_Material supplied_.
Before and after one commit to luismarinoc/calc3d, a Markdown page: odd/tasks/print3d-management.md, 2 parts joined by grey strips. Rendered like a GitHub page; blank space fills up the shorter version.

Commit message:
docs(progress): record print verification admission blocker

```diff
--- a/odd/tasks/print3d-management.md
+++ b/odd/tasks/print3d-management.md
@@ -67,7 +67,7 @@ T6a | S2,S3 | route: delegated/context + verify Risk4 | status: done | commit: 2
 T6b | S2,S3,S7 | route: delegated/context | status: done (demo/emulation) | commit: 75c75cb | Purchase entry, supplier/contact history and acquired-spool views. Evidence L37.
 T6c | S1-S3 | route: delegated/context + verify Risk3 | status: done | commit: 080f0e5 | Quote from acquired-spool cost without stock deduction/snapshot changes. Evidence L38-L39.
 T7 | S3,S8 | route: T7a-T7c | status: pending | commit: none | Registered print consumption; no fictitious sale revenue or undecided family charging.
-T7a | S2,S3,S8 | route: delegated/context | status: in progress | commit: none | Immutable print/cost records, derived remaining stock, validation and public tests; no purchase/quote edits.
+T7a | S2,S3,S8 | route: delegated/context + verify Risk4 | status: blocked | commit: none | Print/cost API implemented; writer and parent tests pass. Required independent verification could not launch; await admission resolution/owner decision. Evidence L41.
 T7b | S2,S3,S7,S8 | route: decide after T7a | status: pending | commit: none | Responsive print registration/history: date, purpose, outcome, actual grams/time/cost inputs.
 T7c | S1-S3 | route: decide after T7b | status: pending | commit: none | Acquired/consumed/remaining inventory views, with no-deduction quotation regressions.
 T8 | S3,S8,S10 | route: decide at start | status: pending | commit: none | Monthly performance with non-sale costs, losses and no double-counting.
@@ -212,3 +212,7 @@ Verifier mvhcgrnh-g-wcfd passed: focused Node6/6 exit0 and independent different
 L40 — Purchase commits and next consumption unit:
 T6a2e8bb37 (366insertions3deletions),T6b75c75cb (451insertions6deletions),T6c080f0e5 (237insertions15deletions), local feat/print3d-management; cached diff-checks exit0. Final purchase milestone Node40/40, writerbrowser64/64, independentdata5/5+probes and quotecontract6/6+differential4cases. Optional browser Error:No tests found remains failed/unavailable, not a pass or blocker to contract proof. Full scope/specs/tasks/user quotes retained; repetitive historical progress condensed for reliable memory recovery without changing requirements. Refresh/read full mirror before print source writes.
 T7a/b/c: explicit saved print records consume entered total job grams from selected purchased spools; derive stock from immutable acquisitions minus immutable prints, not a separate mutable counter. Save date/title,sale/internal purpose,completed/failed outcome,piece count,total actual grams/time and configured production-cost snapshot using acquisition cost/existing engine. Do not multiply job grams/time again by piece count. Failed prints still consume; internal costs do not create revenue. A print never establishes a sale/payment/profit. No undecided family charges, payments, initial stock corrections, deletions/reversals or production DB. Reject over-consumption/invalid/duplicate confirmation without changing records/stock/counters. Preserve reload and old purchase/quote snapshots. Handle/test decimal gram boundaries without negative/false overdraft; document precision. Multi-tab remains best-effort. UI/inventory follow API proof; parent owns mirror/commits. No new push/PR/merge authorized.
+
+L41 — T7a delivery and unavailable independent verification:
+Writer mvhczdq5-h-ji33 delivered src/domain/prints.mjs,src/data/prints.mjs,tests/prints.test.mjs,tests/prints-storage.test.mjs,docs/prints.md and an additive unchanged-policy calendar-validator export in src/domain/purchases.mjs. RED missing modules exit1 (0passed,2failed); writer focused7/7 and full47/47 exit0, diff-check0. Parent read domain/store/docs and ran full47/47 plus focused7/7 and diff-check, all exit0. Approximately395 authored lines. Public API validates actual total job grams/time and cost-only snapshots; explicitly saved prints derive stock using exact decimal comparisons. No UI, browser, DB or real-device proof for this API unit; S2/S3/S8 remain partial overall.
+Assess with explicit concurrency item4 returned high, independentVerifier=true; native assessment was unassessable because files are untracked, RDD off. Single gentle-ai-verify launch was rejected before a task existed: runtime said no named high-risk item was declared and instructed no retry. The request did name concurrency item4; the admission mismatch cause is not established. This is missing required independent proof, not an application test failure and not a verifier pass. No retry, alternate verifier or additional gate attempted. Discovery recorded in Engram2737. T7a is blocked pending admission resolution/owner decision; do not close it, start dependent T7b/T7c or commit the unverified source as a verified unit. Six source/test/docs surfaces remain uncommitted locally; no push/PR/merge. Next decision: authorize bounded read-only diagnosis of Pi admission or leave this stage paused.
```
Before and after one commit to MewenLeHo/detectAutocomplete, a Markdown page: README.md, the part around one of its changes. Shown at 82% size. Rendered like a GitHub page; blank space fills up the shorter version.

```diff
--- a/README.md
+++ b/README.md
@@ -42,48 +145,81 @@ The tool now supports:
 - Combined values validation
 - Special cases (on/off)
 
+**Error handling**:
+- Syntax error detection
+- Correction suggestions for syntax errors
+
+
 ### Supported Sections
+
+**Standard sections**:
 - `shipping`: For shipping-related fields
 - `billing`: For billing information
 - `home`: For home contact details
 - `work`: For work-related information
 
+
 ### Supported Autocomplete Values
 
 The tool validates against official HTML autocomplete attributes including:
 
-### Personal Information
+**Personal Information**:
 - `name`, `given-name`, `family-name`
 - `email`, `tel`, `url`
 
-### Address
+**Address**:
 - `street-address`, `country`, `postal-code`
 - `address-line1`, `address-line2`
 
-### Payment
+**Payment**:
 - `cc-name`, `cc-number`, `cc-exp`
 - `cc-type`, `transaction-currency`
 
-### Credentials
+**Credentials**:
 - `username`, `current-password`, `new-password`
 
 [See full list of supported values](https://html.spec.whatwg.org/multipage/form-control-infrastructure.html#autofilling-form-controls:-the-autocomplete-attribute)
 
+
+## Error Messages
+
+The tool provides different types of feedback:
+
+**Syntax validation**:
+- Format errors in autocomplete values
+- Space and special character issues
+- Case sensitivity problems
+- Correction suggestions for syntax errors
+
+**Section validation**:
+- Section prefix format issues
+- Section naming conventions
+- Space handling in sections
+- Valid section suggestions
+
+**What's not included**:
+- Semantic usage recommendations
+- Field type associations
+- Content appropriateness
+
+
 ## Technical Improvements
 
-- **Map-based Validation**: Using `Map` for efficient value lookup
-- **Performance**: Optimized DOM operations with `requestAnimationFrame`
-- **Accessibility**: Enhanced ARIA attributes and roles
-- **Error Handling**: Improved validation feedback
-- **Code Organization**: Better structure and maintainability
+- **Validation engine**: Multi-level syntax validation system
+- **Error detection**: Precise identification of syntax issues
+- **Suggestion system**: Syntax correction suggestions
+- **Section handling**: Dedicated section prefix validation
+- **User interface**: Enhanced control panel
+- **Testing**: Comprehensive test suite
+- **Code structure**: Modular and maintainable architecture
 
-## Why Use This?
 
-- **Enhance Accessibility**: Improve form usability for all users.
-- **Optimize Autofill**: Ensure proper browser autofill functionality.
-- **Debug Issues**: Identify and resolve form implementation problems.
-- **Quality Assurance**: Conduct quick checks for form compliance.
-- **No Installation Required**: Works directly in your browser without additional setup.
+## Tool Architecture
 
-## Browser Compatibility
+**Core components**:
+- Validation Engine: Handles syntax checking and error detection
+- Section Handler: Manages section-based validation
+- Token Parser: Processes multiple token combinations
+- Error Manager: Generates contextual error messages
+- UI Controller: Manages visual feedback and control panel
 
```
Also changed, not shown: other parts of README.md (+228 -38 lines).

_What the task asks_. Scan the material above for "prefix". Copy every line where it appears.

_Reply_.
+- Section prefix format issues
+- **Section handling**: Dedicated section prefix validation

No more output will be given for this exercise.